Segment Start: Provided records

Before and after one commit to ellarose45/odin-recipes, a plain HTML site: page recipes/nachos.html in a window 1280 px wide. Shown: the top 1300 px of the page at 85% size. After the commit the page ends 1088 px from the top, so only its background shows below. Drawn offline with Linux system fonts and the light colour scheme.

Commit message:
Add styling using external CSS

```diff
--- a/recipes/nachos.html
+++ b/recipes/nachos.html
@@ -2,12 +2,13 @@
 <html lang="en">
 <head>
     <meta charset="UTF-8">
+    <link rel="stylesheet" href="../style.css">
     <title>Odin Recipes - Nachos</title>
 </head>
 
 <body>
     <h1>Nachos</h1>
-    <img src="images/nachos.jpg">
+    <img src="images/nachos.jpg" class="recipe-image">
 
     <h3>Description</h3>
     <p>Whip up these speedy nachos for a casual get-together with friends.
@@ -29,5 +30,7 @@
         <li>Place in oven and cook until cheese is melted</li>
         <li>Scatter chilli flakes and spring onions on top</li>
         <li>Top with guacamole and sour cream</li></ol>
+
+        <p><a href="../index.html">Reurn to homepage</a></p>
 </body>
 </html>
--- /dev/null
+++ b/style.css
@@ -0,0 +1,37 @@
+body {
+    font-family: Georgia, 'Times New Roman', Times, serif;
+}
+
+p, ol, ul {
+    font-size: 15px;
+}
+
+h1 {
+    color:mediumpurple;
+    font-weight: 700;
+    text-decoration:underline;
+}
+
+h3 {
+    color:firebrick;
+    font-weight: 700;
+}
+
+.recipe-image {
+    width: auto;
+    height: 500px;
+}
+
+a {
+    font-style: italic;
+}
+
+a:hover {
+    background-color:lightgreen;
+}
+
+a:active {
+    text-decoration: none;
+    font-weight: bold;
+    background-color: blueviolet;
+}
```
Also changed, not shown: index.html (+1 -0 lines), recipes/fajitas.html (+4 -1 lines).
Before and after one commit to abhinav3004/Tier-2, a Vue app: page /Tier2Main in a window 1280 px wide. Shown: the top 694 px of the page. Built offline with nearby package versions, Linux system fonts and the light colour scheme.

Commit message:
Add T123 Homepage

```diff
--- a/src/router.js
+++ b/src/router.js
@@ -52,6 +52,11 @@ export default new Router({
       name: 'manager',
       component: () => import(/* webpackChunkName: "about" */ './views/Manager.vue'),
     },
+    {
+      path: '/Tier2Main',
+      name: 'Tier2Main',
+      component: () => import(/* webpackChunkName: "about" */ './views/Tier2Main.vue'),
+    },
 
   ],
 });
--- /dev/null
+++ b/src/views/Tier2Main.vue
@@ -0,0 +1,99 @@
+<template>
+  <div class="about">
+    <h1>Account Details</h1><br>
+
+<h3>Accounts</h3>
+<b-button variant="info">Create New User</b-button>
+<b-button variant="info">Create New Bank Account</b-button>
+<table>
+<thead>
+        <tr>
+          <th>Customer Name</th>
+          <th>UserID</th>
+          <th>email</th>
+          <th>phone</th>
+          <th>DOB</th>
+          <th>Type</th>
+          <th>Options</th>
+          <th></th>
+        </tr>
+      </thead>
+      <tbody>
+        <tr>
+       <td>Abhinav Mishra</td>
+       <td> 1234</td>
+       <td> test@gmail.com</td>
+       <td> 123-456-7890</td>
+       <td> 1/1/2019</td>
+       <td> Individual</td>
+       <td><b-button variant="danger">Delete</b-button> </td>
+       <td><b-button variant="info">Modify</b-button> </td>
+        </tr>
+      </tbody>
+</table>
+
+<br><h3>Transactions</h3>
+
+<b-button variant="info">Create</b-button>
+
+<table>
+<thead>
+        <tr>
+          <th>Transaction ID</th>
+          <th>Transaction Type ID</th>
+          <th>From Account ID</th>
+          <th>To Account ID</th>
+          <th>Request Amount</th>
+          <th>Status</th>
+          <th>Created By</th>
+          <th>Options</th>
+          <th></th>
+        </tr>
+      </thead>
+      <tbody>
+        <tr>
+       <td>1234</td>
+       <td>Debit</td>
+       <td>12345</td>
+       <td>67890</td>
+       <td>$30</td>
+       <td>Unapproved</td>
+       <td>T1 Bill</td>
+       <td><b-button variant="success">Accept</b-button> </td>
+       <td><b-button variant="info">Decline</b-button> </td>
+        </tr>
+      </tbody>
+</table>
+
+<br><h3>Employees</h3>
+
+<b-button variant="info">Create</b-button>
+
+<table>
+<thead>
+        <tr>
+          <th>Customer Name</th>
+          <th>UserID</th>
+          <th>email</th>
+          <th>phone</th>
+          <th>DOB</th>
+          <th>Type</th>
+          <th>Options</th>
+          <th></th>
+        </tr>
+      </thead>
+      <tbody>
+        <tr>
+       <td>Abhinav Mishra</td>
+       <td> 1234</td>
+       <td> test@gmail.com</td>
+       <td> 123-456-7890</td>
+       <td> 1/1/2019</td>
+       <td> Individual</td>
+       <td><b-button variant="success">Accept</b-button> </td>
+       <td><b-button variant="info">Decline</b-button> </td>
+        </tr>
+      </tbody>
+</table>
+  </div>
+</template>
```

Segment End: Provided records

__Work task__:
The entries above are to be retyped exactly.

__Answer to the problem__:
Before and after one commit to ellarose45/odin-recipes, a plain HTML site: page recipes/nachos.html in a window 1280 px wide. Shown: the top 1300 px of the page at 85% size. After the commit the page ends 1088 px from the top, so only its background shows below. Drawn offline with Linux system fonts and the light colour scheme.

Commit message:
Add styling using external CSS

```diff
--- a/recipes/nachos.html
+++ b/recipes/nachos.html
@@ -2,12 +2,13 @@
 <html lang="en">
 <head>
     <meta charset="UTF-8">
+    <link rel="stylesheet" href="../style.css">
     <title>Odin Recipes - Nachos</title>
 </head>
 
 <body>
     <h1>Nachos</h1>
-    <img src="images/nachos.jpg">
+    <img src="images/nachos.jpg" class="recipe-image">
 
     <h3>Description</h3>
     <p>Whip up these speedy nachos for a casual get-together with friends.
@@ -29,5 +30,7 @@
         <li>Place in oven and cook until cheese is melted</li>
         <li>Scatter chilli flakes and spring onions on top</li>
         <li>Top with guacamole and sour cream</li></ol>
+
+        <p><a href="../index.html">Reurn to homepage</a></p>
 </body>
 </html>
--- /dev/null
+++ b/style.css
@@ -0,0 +1,37 @@
+body {
+    font-family: Georgia, 'Times New Roman', Times, serif;
+}
+
+p, ol, ul {
+    font-size: 15px;
+}
+
+h1 {
+    color:mediumpurple;
+    font-weight: 700;
+    text-decoration:underline;
+}
+
+h3 {
+    color:firebrick;
+    font-weight: 700;
+}
+
+.recipe-image {
+    width: auto;
+    height: 500px;
+}
+
+a {
+    font-style: italic;
+}
+
+a:hover {
+    background-color:lightgreen;
+}
+
+a:active {
+    text-decoration: none;
+    font-weight: bold;
+    background-color: blueviolet;
+}
```
Also changed, not shown: index.html (+1 -0 lines), recipes/fajitas.html (+4 -1 lines).
Before and after one commit to abhinav3004/Tier-2, a Vue app: page /Tier2Main in a window 1280 px wide. Shown: the top 694 px of the page. Built offline with nearby package versions, Linux system fonts and the light colour scheme.

Commit message:
Add T123 Homepage

```diff
--- a/src/router.js
+++ b/src/router.js
@@ -52,6 +52,11 @@ export default new Router({
       name: 'manager',
       component: () => import(/* webpackChunkName: "about" */ './views/Manager.vue'),
     },
+    {
+      path: '/Tier2Main',
+      name: 'Tier2Main',
+      component: () => import(/* webpackChunkName: "about" */ './views/Tier2Main.vue'),
+    },
 
   ],
 });
--- /dev/null
+++ b/src/views/Tier2Main.vue
@@ -0,0 +1,99 @@
+<template>
+  <div class="about">
+    <h1>Account Details</h1><br>
+
+<h3>Accounts</h3>
+<b-button variant="info">Create New User</b-button>
+<b-button variant="info">Create New Bank Account</b-button>
+<table>
+<thead>
+        <tr>
+          <th>Customer Name</th>
+          <th>UserID</th>
+          <th>email</th>
+          <th>phone</th>
+          <th>DOB</th>
+          <th>Type</th>
+          <th>Options</th>
+          <th></th>
+        </tr>
+      </thead>
+      <tbody>
+        <tr>
+       <td>Abhinav Mishra</td>
+       <td> 1234</td>
+       <td> test@gmail.com</td>
+       <td> 123-456-7890</td>
+       <td> 1/1/2019</td>
+       <td> Individual</td>
+       <td><b-button variant="danger">Delete</b-button> </td>
+       <td><b-button variant="info">Modify</b-button> </td>
+        </tr>
+      </tbody>
+</table>
+
+<br><h3>Transactions</h3>
+
+<b-button variant="info">Create</b-button>
+
+<table>
+<thead>
+        <tr>
+          <th>Transaction ID</th>
+          <th>Transaction Type ID</th>
+          <th>From Account ID</th>
+          <th>To Account ID</th>
+          <th>Request Amount</th>
+          <th>Status</th>
+          <th>Created By</th>
+          <th>Options</th>
+          <th></th>
+        </tr>
+      </thead>
+      <tbody>
+        <tr>
+       <td>1234</td>
+       <td>Debit</td>
+       <td>12345</td>
+       <td>67890</td>
+       <td>$30</td>
+       <td>Unapproved</td>
+       <td>T1 Bill</td>
+       <td><b-button variant="success">Accept</b-button> </td>
+       <td><b-button variant="info">Decline</b-button> </td>
+        </tr>
+      </tbody>
+</table>
+
+<br><h3>Employees</h3>
+
+<b-button variant="info">Create</b-button>
+
+<table>
+<thead>
+        <tr>
+          <th>Customer Name</th>
+          <th>UserID</th>
+          <th>email</th>
+          <th>phone</th>
+          <th>DOB</th>
+          <th>Type</th>
+          <th>Options</th>
+          <th></th>
+        </tr>
+      </thead>
+      <tbody>
+        <tr>
+       <td>Abhinav Mishra</td>
+       <td> 1234</td>
+       <td> test@gmail.com</td>
+       <td> 123-456-7890</td>
+       <td> 1/1/2019</td>
+       <td> Individual</td>
+       <td><b-button variant="success">Accept</b-button> </td>
+       <td><b-button variant="info">Decline</b-button> </td>
+        </tr>
+      </tbody>
+</table>
+  </div>
+</template>
```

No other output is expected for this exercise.